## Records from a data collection
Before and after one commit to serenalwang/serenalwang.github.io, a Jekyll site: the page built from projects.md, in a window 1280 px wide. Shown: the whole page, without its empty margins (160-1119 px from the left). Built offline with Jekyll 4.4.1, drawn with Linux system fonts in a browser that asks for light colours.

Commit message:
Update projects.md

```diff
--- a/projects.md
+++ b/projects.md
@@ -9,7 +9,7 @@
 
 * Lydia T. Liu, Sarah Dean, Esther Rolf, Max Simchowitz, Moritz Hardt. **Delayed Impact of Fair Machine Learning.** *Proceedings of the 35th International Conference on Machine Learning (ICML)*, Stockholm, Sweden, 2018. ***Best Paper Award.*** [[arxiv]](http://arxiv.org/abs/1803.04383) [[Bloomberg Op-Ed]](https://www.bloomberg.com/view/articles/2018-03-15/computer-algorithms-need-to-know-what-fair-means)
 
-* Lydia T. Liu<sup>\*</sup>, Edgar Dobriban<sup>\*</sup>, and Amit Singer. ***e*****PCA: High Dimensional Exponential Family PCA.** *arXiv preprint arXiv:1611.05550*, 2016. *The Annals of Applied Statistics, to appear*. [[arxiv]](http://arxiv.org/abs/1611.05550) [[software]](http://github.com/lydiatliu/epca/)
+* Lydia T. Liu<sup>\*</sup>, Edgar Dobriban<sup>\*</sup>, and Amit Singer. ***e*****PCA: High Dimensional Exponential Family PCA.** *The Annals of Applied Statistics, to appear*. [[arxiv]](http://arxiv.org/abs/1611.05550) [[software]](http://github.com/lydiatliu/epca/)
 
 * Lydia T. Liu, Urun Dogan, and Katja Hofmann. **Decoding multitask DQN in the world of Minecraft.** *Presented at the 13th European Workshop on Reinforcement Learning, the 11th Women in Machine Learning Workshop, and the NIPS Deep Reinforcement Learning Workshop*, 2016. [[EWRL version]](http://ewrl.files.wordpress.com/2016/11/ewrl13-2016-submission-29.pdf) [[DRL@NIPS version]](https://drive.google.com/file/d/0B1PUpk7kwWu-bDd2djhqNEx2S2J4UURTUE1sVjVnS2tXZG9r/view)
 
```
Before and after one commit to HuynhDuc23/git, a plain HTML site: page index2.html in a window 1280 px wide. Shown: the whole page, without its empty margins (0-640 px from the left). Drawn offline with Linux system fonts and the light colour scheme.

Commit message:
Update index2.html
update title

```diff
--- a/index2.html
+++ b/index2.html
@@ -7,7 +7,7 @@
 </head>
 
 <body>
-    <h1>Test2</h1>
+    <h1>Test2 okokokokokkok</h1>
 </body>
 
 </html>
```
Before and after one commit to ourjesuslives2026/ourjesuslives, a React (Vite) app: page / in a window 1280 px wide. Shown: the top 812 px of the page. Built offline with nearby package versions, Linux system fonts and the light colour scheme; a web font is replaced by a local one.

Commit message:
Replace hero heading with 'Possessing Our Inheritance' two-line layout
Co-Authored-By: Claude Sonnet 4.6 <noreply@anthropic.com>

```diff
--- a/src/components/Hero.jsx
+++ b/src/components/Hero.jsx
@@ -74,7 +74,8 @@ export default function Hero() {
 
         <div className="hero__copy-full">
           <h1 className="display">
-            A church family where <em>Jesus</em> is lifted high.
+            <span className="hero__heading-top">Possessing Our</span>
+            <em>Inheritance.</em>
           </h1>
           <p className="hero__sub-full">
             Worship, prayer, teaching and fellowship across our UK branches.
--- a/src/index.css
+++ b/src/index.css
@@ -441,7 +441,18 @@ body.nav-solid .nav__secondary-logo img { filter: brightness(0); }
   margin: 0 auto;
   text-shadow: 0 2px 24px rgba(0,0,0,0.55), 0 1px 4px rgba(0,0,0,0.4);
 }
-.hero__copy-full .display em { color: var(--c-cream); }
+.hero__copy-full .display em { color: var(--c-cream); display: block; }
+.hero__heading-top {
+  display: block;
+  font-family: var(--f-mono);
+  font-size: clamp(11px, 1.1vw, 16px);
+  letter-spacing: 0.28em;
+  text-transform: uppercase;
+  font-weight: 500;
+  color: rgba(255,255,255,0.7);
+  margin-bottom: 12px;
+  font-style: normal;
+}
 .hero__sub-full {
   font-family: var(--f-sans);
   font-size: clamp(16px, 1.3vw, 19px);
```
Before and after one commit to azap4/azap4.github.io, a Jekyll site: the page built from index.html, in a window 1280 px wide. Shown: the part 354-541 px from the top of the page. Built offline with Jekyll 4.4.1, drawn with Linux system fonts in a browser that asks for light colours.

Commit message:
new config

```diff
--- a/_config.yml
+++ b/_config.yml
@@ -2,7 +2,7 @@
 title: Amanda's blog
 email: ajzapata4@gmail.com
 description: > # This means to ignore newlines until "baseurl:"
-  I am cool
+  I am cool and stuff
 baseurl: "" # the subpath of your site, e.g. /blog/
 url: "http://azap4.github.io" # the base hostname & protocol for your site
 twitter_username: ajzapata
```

## YOUR ASSIGNMENT
Print all the entries above. Keep each one exact.

## SOLUTION TO THE PROBLEM
Before and after one commit to serenalwang/serenalwang.github.io, a Jekyll site: the page built from projects.md, in a window 1280 px wide. Shown: the whole page, without its empty margins (160-1119 px from the left). Built offline with Jekyll 4.4.1, drawn with Linux system fonts in a browser that asks for light colours.

Commit message:
Update projects.md

```diff
--- a/projects.md
+++ b/projects.md
@@ -9,7 +9,7 @@
 
 * Lydia T. Liu, Sarah Dean, Esther Rolf, Max Simchowitz, Moritz Hardt. **Delayed Impact of Fair Machine Learning.** *Proceedings of the 35th International Conference on Machine Learning (ICML)*, Stockholm, Sweden, 2018. ***Best Paper Award.*** [[arxiv]](http://arxiv.org/abs/1803.04383) [[Bloomberg Op-Ed]](https://www.bloomberg.com/view/articles/2018-03-15/computer-algorithms-need-to-know-what-fair-means)
 
-* Lydia T. Liu<sup>\*</sup>, Edgar Dobriban<sup>\*</sup>, and Amit Singer. ***e*****PCA: High Dimensional Exponential Family PCA.** *arXiv preprint arXiv:1611.05550*, 2016. *The Annals of Applied Statistics, to appear*. [[arxiv]](http://arxiv.org/abs/1611.05550) [[software]](http://github.com/lydiatliu/epca/)
+* Lydia T. Liu<sup>\*</sup>, Edgar Dobriban<sup>\*</sup>, and Amit Singer. ***e*****PCA: High Dimensional Exponential Family PCA.** *The Annals of Applied Statistics, to appear*. [[arxiv]](http://arxiv.org/abs/1611.05550) [[software]](http://github.com/lydiatliu/epca/)
 
 * Lydia T. Liu, Urun Dogan, and Katja Hofmann. **Decoding multitask DQN in the world of Minecraft.** *Presented at the 13th European Workshop on Reinforcement Learning, the 11th Women in Machine Learning Workshop, and the NIPS Deep Reinforcement Learning Workshop*, 2016. [[EWRL version]](http://ewrl.files.wordpress.com/2016/11/ewrl13-2016-submission-29.pdf) [[DRL@NIPS version]](https://drive.google.com/file/d/0B1PUpk7kwWu-bDd2djhqNEx2S2J4UURTUE1sVjVnS2tXZG9r/view)
 
```
Before and after one commit to HuynhDuc23/git, a plain HTML site: page index2.html in a window 1280 px wide. Shown: the whole page, without its empty margins (0-640 px from the left). Drawn offline with Linux system fonts and the light colour scheme.

Commit message:
Update index2.html
update title

```diff
--- a/index2.html
+++ b/index2.html
@@ -7,7 +7,7 @@
 </head>
 
 <body>
-    <h1>Test2</h1>
+    <h1>Test2 okokokokokkok</h1>
 </body>
 
 </html>
```
Before and after one commit to ourjesuslives2026/ourjesuslives, a React (Vite) app: page / in a window 1280 px wide. Shown: the top 812 px of the page. Built offline with nearby package versions, Linux system fonts and the light colour scheme; a web font is replaced by a local one.

Commit message:
Replace hero heading with 'Possessing Our Inheritance' two-line layout
Co-Authored-By: Claude Sonnet 4.6 <noreply@anthropic.com>

```diff
--- a/src/components/Hero.jsx
+++ b/src/components/Hero.jsx
@@ -74,7 +74,8 @@ export default function Hero() {
 
         <div className="hero__copy-full">
           <h1 className="display">
-            A church family where <em>Jesus</em> is lifted high.
+            <span className="hero__heading-top">Possessing Our</span>
+            <em>Inheritance.</em>
           </h1>
           <p className="hero__sub-full">
             Worship, prayer, teaching and fellowship across our UK branches.
--- a/src/index.css
+++ b/src/index.css
@@ -441,7 +441,18 @@ body.nav-solid .nav__secondary-logo img { filter: brightness(0); }
   margin: 0 auto;
   text-shadow: 0 2px 24px rgba(0,0,0,0.55), 0 1px 4px rgba(0,0,0,0.4);
 }
-.hero__copy-full .display em { color: var(--c-cream); }
+.hero__copy-full .display em { color: var(--c-cream); display: block; }
+.hero__heading-top {
+  display: block;
+  font-family: var(--f-mono);
+  font-size: clamp(11px, 1.1vw, 16px);
+  letter-spacing: 0.28em;
+  text-transform: uppercase;
+  font-weight: 500;
+  color: rgba(255,255,255,0.7);
+  margin-bottom: 12px;
+  font-style: normal;
+}
 .hero__sub-full {
   font-family: var(--f-sans);
   font-size: clamp(16px, 1.3vw, 19px);
```
Before and after one commit to azap4/azap4.github.io, a Jekyll site: the page built from index.html, in a window 1280 px wide. Shown: the part 354-541 px from the top of the page. Built offline with Jekyll 4.4.1, drawn with Linux system fonts in a browser that asks for light colours.

Commit message:
new config

```diff
--- a/_config.yml
+++ b/_config.yml
@@ -2,7 +2,7 @@
 title: Amanda's blog
 email: ajzapata4@gmail.com
 description: > # This means to ignore newlines until "baseurl:"
-  I am cool
+  I am cool and stuff
 baseurl: "" # the subpath of your site, e.g. /blog/
 url: "http://azap4.github.io" # the base hostname & protocol for your site
 twitter_username: ajzapata
```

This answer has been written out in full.